A recent study asserts that MS can actually alter the way people with the disease perceive and process social situations. And it may even shed some light on why some people with MS may easily misread a situation and react differently than expected.

MS disease activity can trigger changes in the brain’s white matter, which controls many higher brain functions. These changes can lead to deficiencies in both theory of mind (ToM) and facial emotion recognition, which are significant when compared with people who don’t have MS.

ToM is the ability to attribute mental states such as intentions and beliefs to oneself and others, and to understand that these states may be different than one’s own. For example, someone might be talking, explaining a situation with no malicious intent, but a person with MS could misinterpret the facial expressions of the person speaking and perceive them as angry.

This is not the first study to look into ToM and MS. Social cognition and MS have been studied for years, and the research points to significant differences between people with MS and control groups

Social cognitive deficits are often overlooked but offer significant opportunities to improve social functioning and quality of life. Human connectivity is critical for those living with MS but cognitive issues can interfere.

According to the National MS Society, cognitive dysfunction could be present in over 60 per cent of people with MS and has been reported at all stages and in all subtypes of the disease.

While the deficits in ToM and facial emotion recognition among those with MS were not as severe as those identified in people with schizophrenia or in other neurodegenerative disorders, such as Parkinson’s disease, the differences were significant.

Henry Mahncke, CEO of Posit Science, explained to Healthline that “brain training works by targeting different parts of the brain but with one goal: faster and more accurate brain processing, leading to better memory and problem solving.”
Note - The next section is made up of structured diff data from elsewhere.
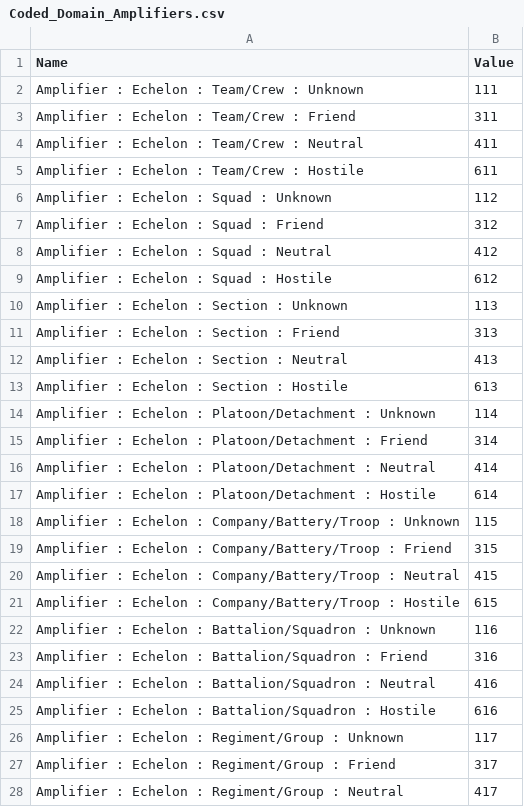
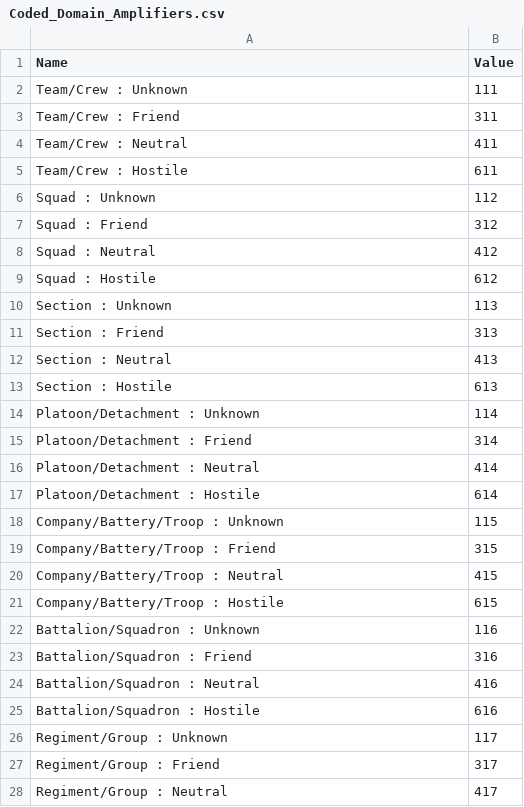
Before and after one commit to Esri/joint-military-symbology-xml, a CSV file: samples/name_domains_values/Coded_Domain_Amplifiers.csv, drawn as a sheet; only a part is shown; the diff covers the shown part only.

Commit message:
Removed leading parts of names
Shortened symbol names further

```diff
--- a/samples/name_domains_values/Coded_Domain_Amplifiers.csv
+++ b/samples/name_domains_values/Coded_Domain_Amplifiers.csv
@@ -1,28 +1,28 @@
 Name,Value
-Amplifier : Echelon : Team/Crew : Unknown,111
-Amplifier : Echelon : Team/Crew : Friend,311
-Amplifier : Echelon : Team/Crew : Neutral,411
-Amplifier : Echelon : Team/Crew : Hostile,611
-Amplifier : Echelon : Squad : Unknown,112
-Amplifier : Echelon : Squad : Friend,312
-Amplifier : Echelon : Squad : Neutral,412
-Amplifier : Echelon : Squad : Hostile,612
-Amplifier : Echelon : Section : Unknown,113
-Amplifier : Echelon : Section : Friend,313
-Amplifier : Echelon : Section : Neutral,413
-Amplifier : Echelon : Section : Hostile,613
-Amplifier : Echelon : Platoon/Detachment : Unknown,114
-Amplifier : Echelon : Platoon/Detachment : Friend,314
-Amplifier : Echelon : Platoon/Detachment : Neutral,414
-Amplifier : Echelon : Platoon/Detachment : Hostile,614
-Amplifier : Echelon : Company/Battery/Troop : Unknown,115
-Amplifier : Echelon : Company/Battery/Troop : Friend,315
-Amplifier : Echelon : Company/Battery/Troop : Neutral,415
-Amplifier : Echelon : Company/Battery/Troop : Hostile,615
-Amplifier : Echelon : Battalion/Squadron : Unknown,116
-Amplifier : Echelon : Battalion/Squadron : Friend,316
-Amplifier : Echelon : Battalion/Squadron : Neutral,416
-Amplifier : Echelon : Battalion/Squadron : Hostile,616
-Amplifier : Echelon : Regiment/Group : Unknown,117
-Amplifier : Echelon : Regiment/Group : Friend,317
-Amplifier : Echelon : Regiment/Group : Neutral,417
+Team/Crew : Unknown,111
+Team/Crew : Friend,311
+Team/Crew : Neutral,411
+Team/Crew : Hostile,611
+Squad : Unknown,112
+Squad : Friend,312
+Squad : Neutral,412
+Squad : Hostile,612
+Section : Unknown,113
+Section : Friend,313
+Section : Neutral,413
+Section : Hostile,613
+Platoon/Detachment : Unknown,114
+Platoon/Detachment : Friend,314
+Platoon/Detachment : Neutral,414
+Platoon/Detachment : Hostile,614
+Company/Battery/Troop : Unknown,115
+Company/Battery/Troop : Friend,315
+Company/Battery/Troop : Neutral,415
+Company/Battery/Troop : Hostile,615
+Battalion/Squadron : Unknown,116
+Battalion/Squadron : Friend,316
+Battalion/Squadron : Neutral,416
+Battalion/Squadron : Hostile,616
+Regiment/Group : Unknown,117
+Regiment/Group : Friend,317
+Regiment/Group : Neutral,417
```
Also changed, not shown: 81 edited cells elsewhere in this file, samples/name_domains_values/Coded_Domain_Frames.csv, samples/name_domains_values/Coded_Domain_HQTFFD.csv, 5 other files.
Mahncke explained the importance of modern thinking and understanding that “a brain is plastic and has the ability to rewire itself, that the brain is not like a computer chip that wears out.” Meanwhile, a new study, however, finds that the treatment could be more harmful than helpful if cardiac stem cells are involved.
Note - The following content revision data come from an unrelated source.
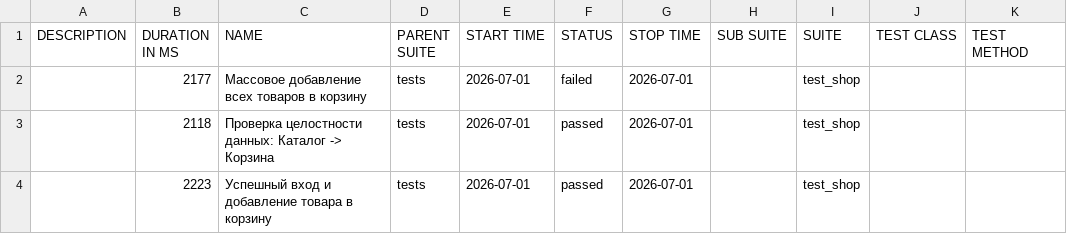
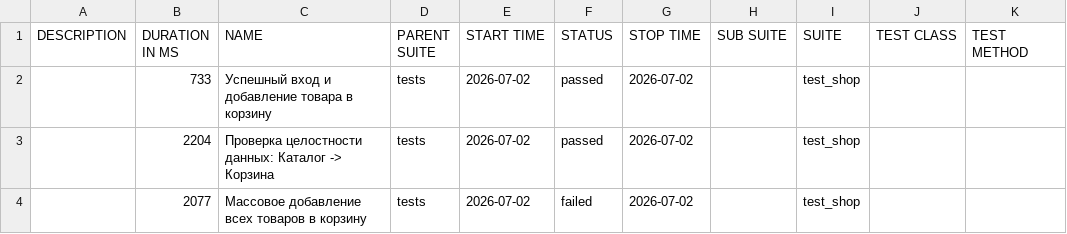
Before and after one commit to zasadwla01/automation, a CSV file: data/suites.csv, drawn as a sheet.

```diff
--- a/data/suites.csv
+++ b/data/suites.csv
@@ -1,4 +1,4 @@
 "DESCRIPTION","DURATION IN MS","NAME","PARENT SUITE","START TIME","STATUS","STOP TIME","SUB SUITE","SUITE","TEST CLASS","TEST METHOD"
-"","2177","Массовое добавление всех товаров в корзину","tests","2026-07-01","failed","2026-07-01","","test_shop","",""
-"","2118","Проверка целостности данных: Каталог -> Корзина","tests","2026-07-01","passed","2026-07-01","","test_shop","",""
-"","2223","Успешный вход и добавление товара в корзину","tests","2026-07-01","passed","2026-07-01","","test_shop","",""
+"","733","Успешный вход и добавление товара в корзину","tests","2026-07-02","passed","2026-07-02","","test_shop","",""
+"","2204","Проверка целостности данных: Каталог -> Корзина","tests","2026-07-02","passed","2026-07-02","","test_shop","",""
+"","2077","Массовое добавление всех товаров в корзину","tests","2026-07-02","failed","2026-07-02","","test_shop","",""
```
Also changed, not shown: 28 other files.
Researchers found that using patients’ own cardiac stem cells to repair damaged heart tissue may not only be ineffective, but that the stem cells may also develop inflammatory properties that cause further heart damage.

Study leader Prof Jonathan Leor, of the Sackler Faculty of Medicine and Sheba Medical Center at Tel Aviv University in Israel, and colleagues recently reported their findings.

Prof Leor and colleagues came to their findings by isolating stem cells derived from the cardiac tissue of mice that had left ventricular dysfunction caused by a heart attack.

The team then injected the stem cells back into the hearts of the mice and assessed how they affected heart remodelling and function, compared with a saline solution.

Instead of repairing the rodents’ damaged heart tissue, the researchers found that the transplanted stem cells developed inflammatory properties, which may increase heart damage.

“We found that, contrary to popular belief, tissue stem cells derived from sick hearts do not contribute to heart healing after injury,” explains Prof. Leor.

“Furthermore, we found that these cells are affected by the inflammatory environment and develop inflammatory properties. The affected stem cells may even exacerbate damage to the already diseased heart muscle.”

An increasing number of end-stage heart failure patients are turning to stem cell therapy as a “last resort,” but the researchers believe that the treatment should be approached with caution.

“Our findings suggest that stem cells, like any drug, can have adverse effects. We concluded that stem cells used in cardiac therapy should be drawn from healthy donors or be better genetically engineered for the patient.”